Exercise directions:
Report each line of the records where "user" occurs.

(Code change snippets)
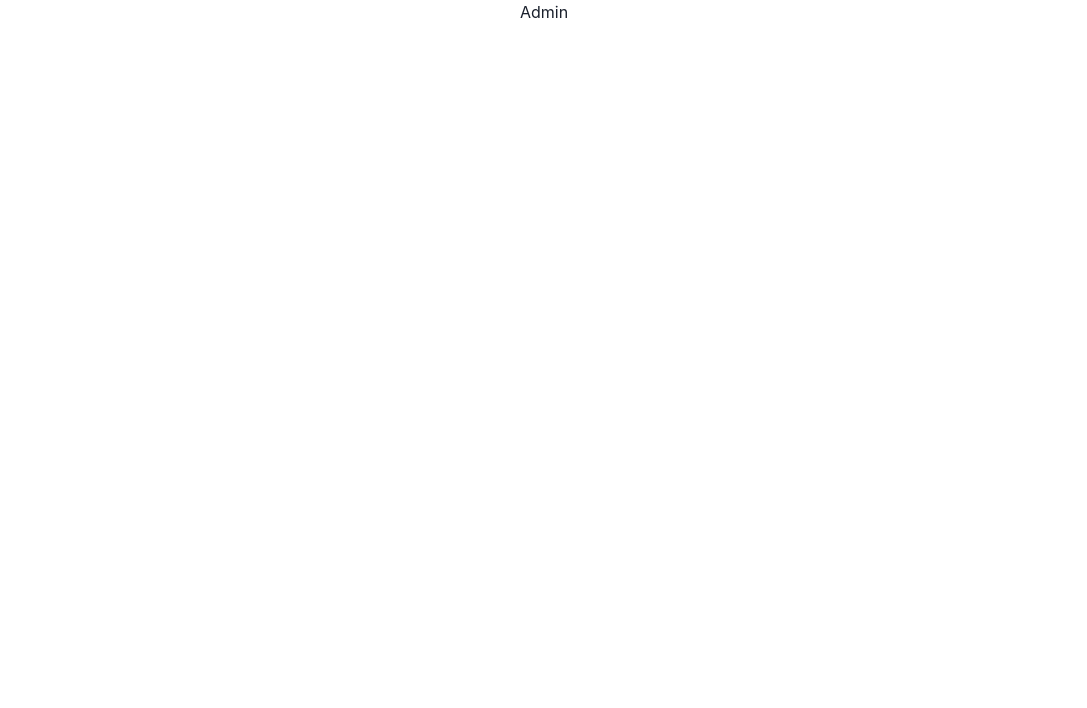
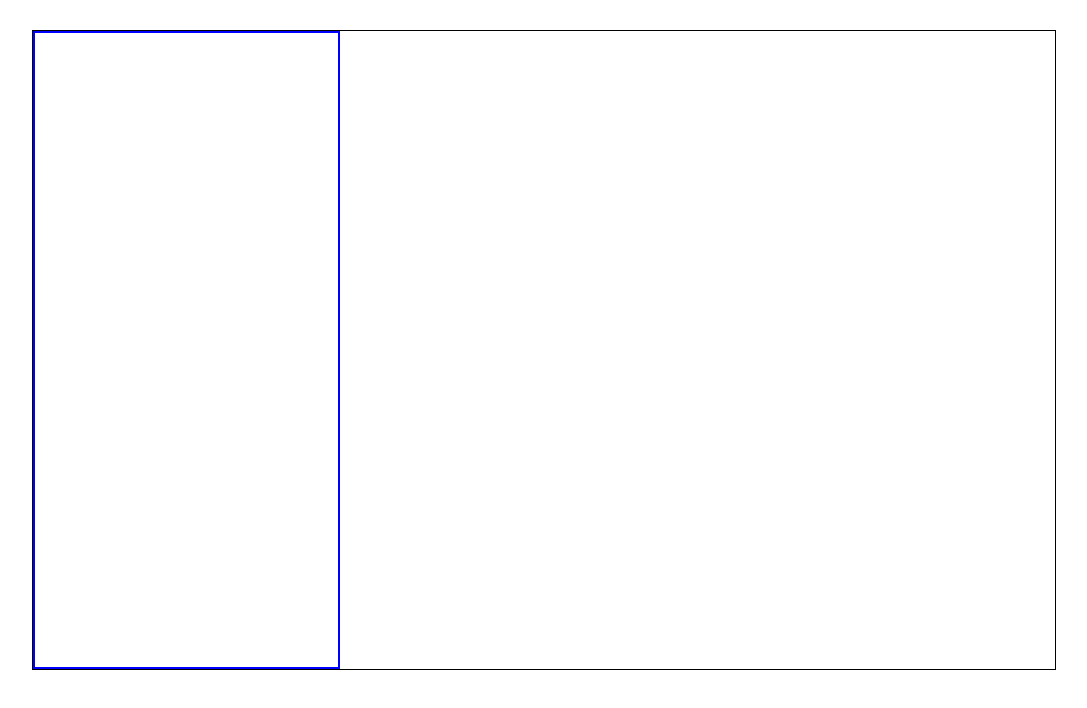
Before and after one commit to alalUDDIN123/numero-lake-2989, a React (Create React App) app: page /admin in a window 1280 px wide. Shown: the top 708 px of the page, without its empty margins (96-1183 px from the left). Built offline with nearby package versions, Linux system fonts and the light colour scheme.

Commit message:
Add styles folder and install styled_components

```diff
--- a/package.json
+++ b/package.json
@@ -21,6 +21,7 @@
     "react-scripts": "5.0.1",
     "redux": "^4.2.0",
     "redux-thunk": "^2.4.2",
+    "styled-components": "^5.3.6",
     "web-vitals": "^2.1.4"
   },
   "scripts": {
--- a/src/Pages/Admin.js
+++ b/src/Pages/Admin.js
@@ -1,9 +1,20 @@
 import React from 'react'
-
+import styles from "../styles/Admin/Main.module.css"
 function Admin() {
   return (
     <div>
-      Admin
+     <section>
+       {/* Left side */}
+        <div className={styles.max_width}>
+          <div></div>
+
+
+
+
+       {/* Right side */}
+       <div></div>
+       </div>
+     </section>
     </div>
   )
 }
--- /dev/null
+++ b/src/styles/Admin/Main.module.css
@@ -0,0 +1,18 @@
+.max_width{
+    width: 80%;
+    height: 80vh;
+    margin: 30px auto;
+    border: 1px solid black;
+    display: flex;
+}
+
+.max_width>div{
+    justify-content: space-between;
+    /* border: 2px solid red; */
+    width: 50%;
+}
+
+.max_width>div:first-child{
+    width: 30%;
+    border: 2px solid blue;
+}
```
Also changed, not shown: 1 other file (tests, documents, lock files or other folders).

...

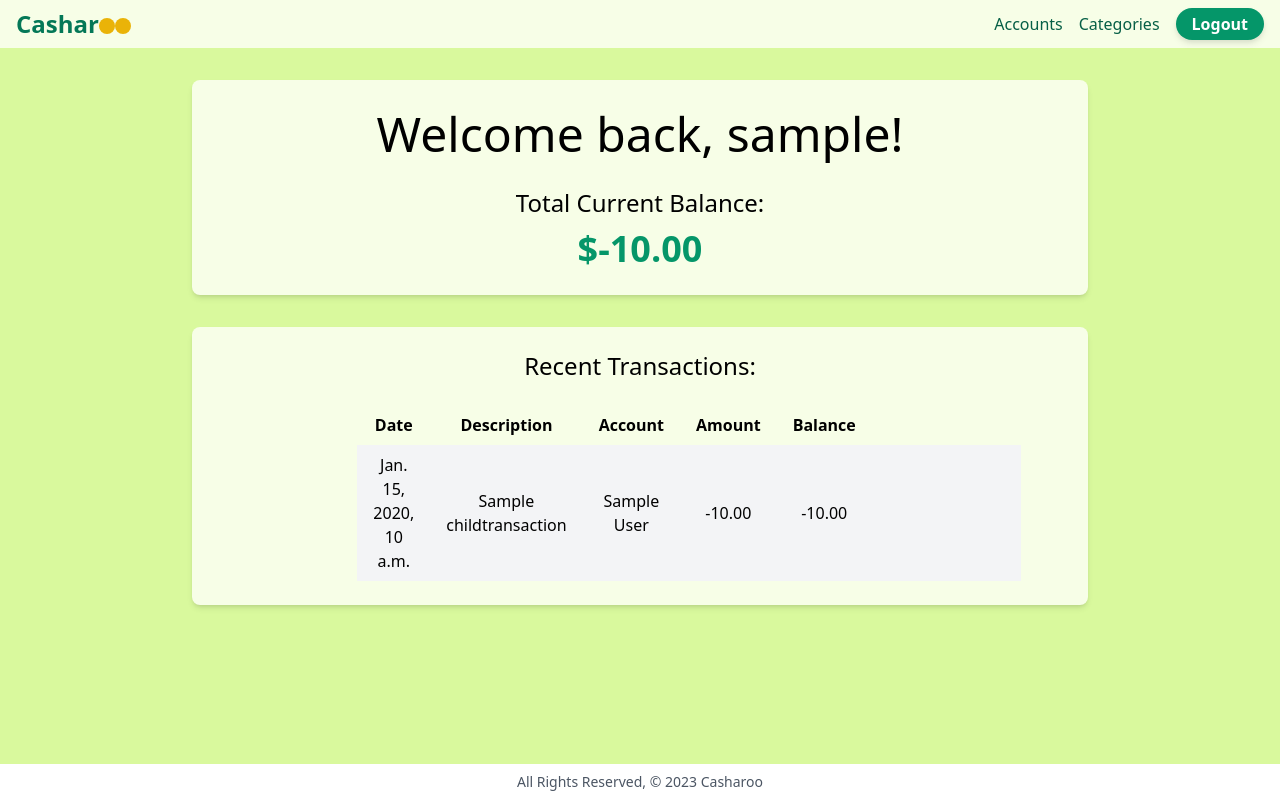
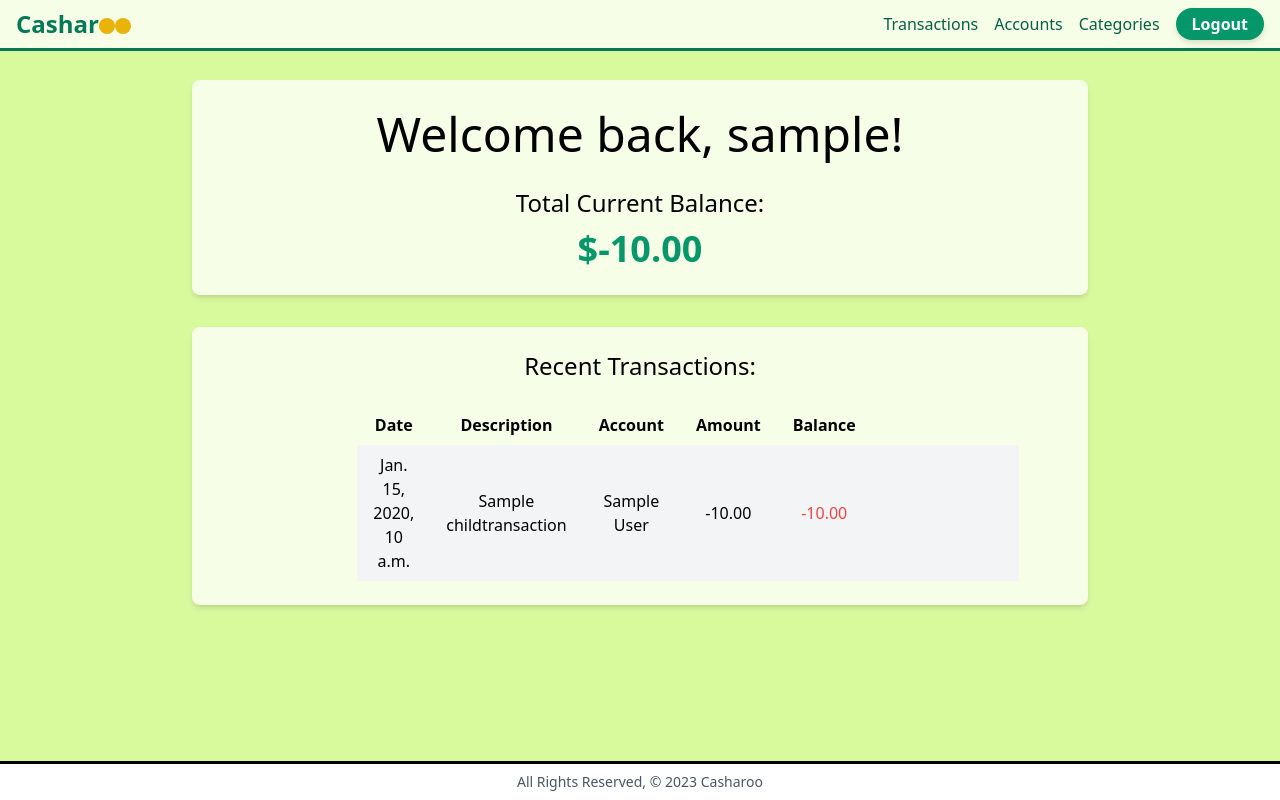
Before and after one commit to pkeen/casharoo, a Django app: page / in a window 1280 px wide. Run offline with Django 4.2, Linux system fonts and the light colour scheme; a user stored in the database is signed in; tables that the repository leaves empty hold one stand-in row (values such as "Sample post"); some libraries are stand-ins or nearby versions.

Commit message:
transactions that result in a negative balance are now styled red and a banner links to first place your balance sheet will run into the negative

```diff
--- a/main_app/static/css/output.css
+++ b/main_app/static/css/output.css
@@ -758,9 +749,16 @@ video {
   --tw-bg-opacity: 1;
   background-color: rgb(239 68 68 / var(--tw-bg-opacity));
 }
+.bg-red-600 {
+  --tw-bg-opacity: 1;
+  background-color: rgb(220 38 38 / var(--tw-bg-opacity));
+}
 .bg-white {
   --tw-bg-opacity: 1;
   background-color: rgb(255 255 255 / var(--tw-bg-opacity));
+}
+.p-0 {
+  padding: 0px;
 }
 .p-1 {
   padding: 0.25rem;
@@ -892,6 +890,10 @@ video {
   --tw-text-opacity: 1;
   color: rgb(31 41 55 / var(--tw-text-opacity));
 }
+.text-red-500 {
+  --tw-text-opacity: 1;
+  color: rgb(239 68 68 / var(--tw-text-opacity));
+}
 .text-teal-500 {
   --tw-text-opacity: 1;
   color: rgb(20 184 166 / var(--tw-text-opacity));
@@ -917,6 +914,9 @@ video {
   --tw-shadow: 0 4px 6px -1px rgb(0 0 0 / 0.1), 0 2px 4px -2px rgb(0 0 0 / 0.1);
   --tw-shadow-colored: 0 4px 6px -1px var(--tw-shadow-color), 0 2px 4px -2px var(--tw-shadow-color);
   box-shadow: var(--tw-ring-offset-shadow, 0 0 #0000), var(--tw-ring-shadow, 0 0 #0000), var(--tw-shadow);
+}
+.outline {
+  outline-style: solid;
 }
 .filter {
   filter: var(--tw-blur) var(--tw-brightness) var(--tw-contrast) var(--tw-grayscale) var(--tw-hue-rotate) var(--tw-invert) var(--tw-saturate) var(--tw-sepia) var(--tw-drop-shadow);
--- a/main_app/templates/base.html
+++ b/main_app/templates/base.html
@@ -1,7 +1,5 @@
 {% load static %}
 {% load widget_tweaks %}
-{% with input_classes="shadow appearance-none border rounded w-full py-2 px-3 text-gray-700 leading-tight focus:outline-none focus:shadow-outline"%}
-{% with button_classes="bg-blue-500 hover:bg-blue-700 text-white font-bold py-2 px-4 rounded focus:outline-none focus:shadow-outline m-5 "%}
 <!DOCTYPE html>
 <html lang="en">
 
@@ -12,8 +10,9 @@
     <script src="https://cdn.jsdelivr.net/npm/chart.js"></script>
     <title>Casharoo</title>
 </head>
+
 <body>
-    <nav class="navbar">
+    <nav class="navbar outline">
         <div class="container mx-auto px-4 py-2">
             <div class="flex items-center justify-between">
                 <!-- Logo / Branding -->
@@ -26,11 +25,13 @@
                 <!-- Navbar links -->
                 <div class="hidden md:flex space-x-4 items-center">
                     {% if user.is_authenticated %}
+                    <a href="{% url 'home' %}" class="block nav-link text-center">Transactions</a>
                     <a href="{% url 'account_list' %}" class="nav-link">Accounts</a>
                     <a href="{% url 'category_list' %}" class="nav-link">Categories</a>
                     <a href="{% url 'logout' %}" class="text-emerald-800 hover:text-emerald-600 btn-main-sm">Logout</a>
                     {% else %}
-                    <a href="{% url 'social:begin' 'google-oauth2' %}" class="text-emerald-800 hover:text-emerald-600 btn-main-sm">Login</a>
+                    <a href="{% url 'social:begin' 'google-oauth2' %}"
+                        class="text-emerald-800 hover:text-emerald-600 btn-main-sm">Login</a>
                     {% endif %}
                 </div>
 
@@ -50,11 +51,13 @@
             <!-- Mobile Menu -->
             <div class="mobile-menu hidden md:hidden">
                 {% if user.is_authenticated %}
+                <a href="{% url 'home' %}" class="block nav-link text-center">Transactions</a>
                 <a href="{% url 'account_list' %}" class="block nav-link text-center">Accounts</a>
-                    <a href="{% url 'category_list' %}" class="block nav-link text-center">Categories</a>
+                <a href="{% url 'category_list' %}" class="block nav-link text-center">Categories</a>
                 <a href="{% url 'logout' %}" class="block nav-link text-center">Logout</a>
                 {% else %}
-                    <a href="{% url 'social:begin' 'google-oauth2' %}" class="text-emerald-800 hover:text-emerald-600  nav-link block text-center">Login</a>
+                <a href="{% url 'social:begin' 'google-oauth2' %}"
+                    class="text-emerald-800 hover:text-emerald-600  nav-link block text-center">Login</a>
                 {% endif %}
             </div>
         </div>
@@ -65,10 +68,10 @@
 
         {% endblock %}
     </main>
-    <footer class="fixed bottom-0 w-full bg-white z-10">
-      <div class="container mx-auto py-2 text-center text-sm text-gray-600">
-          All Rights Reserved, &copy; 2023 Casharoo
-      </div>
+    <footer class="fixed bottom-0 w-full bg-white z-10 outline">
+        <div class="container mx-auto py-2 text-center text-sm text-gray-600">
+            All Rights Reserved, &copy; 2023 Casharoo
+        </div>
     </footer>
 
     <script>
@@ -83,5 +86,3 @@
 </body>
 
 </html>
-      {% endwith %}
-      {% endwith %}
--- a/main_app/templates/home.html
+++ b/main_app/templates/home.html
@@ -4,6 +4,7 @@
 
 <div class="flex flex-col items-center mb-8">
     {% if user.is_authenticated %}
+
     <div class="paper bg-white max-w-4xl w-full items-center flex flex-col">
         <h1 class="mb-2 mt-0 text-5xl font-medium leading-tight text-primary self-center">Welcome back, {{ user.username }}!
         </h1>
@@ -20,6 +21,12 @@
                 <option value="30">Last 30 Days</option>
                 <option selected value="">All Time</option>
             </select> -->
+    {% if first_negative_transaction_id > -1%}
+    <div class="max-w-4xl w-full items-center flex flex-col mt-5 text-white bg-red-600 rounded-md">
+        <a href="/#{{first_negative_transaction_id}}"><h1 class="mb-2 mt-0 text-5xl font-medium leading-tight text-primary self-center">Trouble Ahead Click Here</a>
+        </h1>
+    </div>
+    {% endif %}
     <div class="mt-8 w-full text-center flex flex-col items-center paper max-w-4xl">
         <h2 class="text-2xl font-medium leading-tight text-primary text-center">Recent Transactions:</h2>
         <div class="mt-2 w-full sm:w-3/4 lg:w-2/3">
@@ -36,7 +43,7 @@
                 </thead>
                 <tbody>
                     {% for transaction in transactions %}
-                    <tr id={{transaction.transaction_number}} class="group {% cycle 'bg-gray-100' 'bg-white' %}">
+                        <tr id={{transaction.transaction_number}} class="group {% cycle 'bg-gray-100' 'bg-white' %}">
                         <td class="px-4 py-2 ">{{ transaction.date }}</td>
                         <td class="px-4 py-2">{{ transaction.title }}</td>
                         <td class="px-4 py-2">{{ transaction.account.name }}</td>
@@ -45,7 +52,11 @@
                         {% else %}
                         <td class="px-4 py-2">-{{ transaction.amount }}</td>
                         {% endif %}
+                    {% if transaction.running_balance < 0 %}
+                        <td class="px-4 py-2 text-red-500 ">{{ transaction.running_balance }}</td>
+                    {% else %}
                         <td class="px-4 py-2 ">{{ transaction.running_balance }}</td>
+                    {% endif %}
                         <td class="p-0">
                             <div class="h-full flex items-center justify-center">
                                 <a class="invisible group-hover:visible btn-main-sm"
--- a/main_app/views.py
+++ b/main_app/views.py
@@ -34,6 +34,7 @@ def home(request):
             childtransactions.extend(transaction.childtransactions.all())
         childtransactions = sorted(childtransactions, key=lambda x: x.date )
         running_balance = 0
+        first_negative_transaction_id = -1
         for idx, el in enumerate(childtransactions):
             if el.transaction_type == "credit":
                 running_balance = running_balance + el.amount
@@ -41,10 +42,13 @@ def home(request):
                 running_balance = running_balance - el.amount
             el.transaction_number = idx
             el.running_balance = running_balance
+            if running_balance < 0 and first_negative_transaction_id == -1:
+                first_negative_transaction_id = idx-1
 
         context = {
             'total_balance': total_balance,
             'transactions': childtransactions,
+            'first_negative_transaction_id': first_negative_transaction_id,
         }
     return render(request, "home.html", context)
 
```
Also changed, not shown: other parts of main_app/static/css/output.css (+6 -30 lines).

Solution:
Before and after one commit to pkeen/casharoo, a Django app: page / in a window 1280 px wide. Run offline with Django 4.2, Linux system fonts and the light colour scheme; a user stored in the database is signed in; tables that the repository leaves empty hold one stand-in row (values such as "Sample post"); some libraries are stand-ins or nearby versions.
                     {% if user.is_authenticated %}
                 {% if user.is_authenticated %}
     {% if user.is_authenticated %}
         <h1 class="mb-2 mt-0 text-5xl font-medium leading-tight text-primary self-center">Welcome back, {{ user.username }}!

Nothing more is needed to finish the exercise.